Segment Open
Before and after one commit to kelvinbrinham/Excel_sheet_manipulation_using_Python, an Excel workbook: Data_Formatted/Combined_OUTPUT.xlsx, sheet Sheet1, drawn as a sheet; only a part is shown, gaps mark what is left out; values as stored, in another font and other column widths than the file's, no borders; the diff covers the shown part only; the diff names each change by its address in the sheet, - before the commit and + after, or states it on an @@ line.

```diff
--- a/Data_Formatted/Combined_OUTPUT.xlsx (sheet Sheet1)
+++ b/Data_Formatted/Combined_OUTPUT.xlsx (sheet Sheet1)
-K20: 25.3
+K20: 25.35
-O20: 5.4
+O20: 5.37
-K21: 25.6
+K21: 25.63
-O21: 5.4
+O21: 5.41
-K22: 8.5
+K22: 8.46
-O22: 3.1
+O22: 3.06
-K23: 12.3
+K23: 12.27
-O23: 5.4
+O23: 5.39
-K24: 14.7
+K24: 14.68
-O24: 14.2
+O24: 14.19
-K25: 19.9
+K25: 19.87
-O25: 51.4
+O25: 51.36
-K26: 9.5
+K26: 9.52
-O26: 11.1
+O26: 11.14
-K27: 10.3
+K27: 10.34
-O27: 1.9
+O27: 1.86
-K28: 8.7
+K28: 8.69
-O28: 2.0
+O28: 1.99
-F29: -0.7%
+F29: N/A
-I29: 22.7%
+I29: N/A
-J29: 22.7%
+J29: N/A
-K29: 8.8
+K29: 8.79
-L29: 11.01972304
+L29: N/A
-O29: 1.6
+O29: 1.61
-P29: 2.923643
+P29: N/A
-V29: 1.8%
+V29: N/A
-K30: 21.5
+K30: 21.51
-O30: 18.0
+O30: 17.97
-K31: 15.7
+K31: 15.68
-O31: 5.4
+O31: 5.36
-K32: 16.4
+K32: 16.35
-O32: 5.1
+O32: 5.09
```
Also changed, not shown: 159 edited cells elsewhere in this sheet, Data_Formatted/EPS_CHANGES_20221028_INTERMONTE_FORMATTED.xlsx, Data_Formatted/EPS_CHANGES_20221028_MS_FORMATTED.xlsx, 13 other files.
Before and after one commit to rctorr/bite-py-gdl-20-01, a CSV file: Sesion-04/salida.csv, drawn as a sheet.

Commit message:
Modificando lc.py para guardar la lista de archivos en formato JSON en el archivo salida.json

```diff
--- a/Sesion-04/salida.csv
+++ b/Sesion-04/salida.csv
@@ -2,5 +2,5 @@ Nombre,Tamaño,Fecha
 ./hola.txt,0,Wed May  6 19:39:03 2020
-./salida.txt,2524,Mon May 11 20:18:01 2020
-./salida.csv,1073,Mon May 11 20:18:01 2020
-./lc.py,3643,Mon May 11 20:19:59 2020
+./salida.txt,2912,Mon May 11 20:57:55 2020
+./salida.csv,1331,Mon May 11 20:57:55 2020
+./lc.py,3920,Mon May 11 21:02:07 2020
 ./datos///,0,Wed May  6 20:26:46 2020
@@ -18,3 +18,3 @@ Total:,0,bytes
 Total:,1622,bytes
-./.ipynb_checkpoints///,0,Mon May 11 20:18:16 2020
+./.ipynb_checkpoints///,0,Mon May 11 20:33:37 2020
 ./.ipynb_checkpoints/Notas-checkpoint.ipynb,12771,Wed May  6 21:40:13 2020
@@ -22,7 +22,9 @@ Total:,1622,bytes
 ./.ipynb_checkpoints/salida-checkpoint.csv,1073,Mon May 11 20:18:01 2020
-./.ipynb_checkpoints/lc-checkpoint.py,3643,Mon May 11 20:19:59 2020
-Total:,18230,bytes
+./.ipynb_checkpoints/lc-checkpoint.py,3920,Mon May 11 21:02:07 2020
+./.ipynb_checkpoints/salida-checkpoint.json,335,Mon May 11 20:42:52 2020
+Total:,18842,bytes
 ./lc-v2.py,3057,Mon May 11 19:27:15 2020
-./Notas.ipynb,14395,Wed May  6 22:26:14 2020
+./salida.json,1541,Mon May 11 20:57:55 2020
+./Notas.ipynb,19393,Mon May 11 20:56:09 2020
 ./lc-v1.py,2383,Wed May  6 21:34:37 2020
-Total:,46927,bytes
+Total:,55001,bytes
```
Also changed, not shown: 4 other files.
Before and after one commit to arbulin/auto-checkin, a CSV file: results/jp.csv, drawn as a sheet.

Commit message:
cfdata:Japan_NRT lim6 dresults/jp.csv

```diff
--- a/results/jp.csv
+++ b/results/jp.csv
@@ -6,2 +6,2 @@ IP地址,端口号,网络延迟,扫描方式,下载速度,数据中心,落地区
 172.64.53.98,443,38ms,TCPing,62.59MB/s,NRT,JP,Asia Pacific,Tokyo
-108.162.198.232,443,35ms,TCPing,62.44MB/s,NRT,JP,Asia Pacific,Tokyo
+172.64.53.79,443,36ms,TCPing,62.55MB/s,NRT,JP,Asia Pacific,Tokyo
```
Segment Closed
◆ EXERCISE BRIEF
Reproduce the entries exactly as they appear.

◆ ANSWER BOX
Before and after one commit to kelvinbrinham/Excel_sheet_manipulation_using_Python, an Excel workbook: Data_Formatted/Combined_OUTPUT.xlsx, sheet Sheet1, drawn as a sheet; only a part is shown, gaps mark what is left out; values as stored, in another font and other column widths than the file's, no borders; the diff covers the shown part only; the diff names each change by its address in the sheet, - before the commit and + after, or states it on an @@ line.

```diff
--- a/Data_Formatted/Combined_OUTPUT.xlsx (sheet Sheet1)
+++ b/Data_Formatted/Combined_OUTPUT.xlsx (sheet Sheet1)
-K20: 25.3
+K20: 25.35
-O20: 5.4
+O20: 5.37
-K21: 25.6
+K21: 25.63
-O21: 5.4
+O21: 5.41
-K22: 8.5
+K22: 8.46
-O22: 3.1
+O22: 3.06
-K23: 12.3
+K23: 12.27
-O23: 5.4
+O23: 5.39
-K24: 14.7
+K24: 14.68
-O24: 14.2
+O24: 14.19
-K25: 19.9
+K25: 19.87
-O25: 51.4
+O25: 51.36
-K26: 9.5
+K26: 9.52
-O26: 11.1
+O26: 11.14
-K27: 10.3
+K27: 10.34
-O27: 1.9
+O27: 1.86
-K28: 8.7
+K28: 8.69
-O28: 2.0
+O28: 1.99
-F29: -0.7%
+F29: N/A
-I29: 22.7%
+I29: N/A
-J29: 22.7%
+J29: N/A
-K29: 8.8
+K29: 8.79
-L29: 11.01972304
+L29: N/A
-O29: 1.6
+O29: 1.61
-P29: 2.923643
+P29: N/A
-V29: 1.8%
+V29: N/A
-K30: 21.5
+K30: 21.51
-O30: 18.0
+O30: 17.97
-K31: 15.7
+K31: 15.68
-O31: 5.4
+O31: 5.36
-K32: 16.4
+K32: 16.35
-O32: 5.1
+O32: 5.09
```
Also changed, not shown: 159 edited cells elsewhere in this sheet, Data_Formatted/EPS_CHANGES_20221028_INTERMONTE_FORMATTED.xlsx, Data_Formatted/EPS_CHANGES_20221028_MS_FORMATTED.xlsx, 13 other files.
Before and after one commit to rctorr/bite-py-gdl-20-01, a CSV file: Sesion-04/salida.csv, drawn as a sheet.

Commit message:
Modificando lc.py para guardar la lista de archivos en formato JSON en el archivo salida.json

```diff
--- a/Sesion-04/salida.csv
+++ b/Sesion-04/salida.csv
@@ -2,5 +2,5 @@ Nombre,Tamaño,Fecha
 ./hola.txt,0,Wed May  6 19:39:03 2020
-./salida.txt,2524,Mon May 11 20:18:01 2020
-./salida.csv,1073,Mon May 11 20:18:01 2020
-./lc.py,3643,Mon May 11 20:19:59 2020
+./salida.txt,2912,Mon May 11 20:57:55 2020
+./salida.csv,1331,Mon May 11 20:57:55 2020
+./lc.py,3920,Mon May 11 21:02:07 2020
 ./datos///,0,Wed May  6 20:26:46 2020
@@ -18,3 +18,3 @@ Total:,0,bytes
 Total:,1622,bytes
-./.ipynb_checkpoints///,0,Mon May 11 20:18:16 2020
+./.ipynb_checkpoints///,0,Mon May 11 20:33:37 2020
 ./.ipynb_checkpoints/Notas-checkpoint.ipynb,12771,Wed May  6 21:40:13 2020
@@ -22,7 +22,9 @@ Total:,1622,bytes
 ./.ipynb_checkpoints/salida-checkpoint.csv,1073,Mon May 11 20:18:01 2020
-./.ipynb_checkpoints/lc-checkpoint.py,3643,Mon May 11 20:19:59 2020
-Total:,18230,bytes
+./.ipynb_checkpoints/lc-checkpoint.py,3920,Mon May 11 21:02:07 2020
+./.ipynb_checkpoints/salida-checkpoint.json,335,Mon May 11 20:42:52 2020
+Total:,18842,bytes
 ./lc-v2.py,3057,Mon May 11 19:27:15 2020
-./Notas.ipynb,14395,Wed May  6 22:26:14 2020
+./salida.json,1541,Mon May 11 20:57:55 2020
+./Notas.ipynb,19393,Mon May 11 20:56:09 2020
 ./lc-v1.py,2383,Wed May  6 21:34:37 2020
-Total:,46927,bytes
+Total:,55001,bytes
```
Also changed, not shown: 4 other files.
Before and after one commit to arbulin/auto-checkin, a CSV file: results/jp.csv, drawn as a sheet.

Commit message:
cfdata:Japan_NRT lim6 dresults/jp.csv

```diff
--- a/results/jp.csv
+++ b/results/jp.csv
@@ -6,2 +6,2 @@ IP地址,端口号,网络延迟,扫描方式,下载速度,数据中心,落地区
 172.64.53.98,443,38ms,TCPing,62.59MB/s,NRT,JP,Asia Pacific,Tokyo
-108.162.198.232,443,35ms,TCPing,62.44MB/s,NRT,JP,Asia Pacific,Tokyo
+172.64.53.79,443,36ms,TCPing,62.55MB/s,NRT,JP,Asia Pacific,Tokyo
```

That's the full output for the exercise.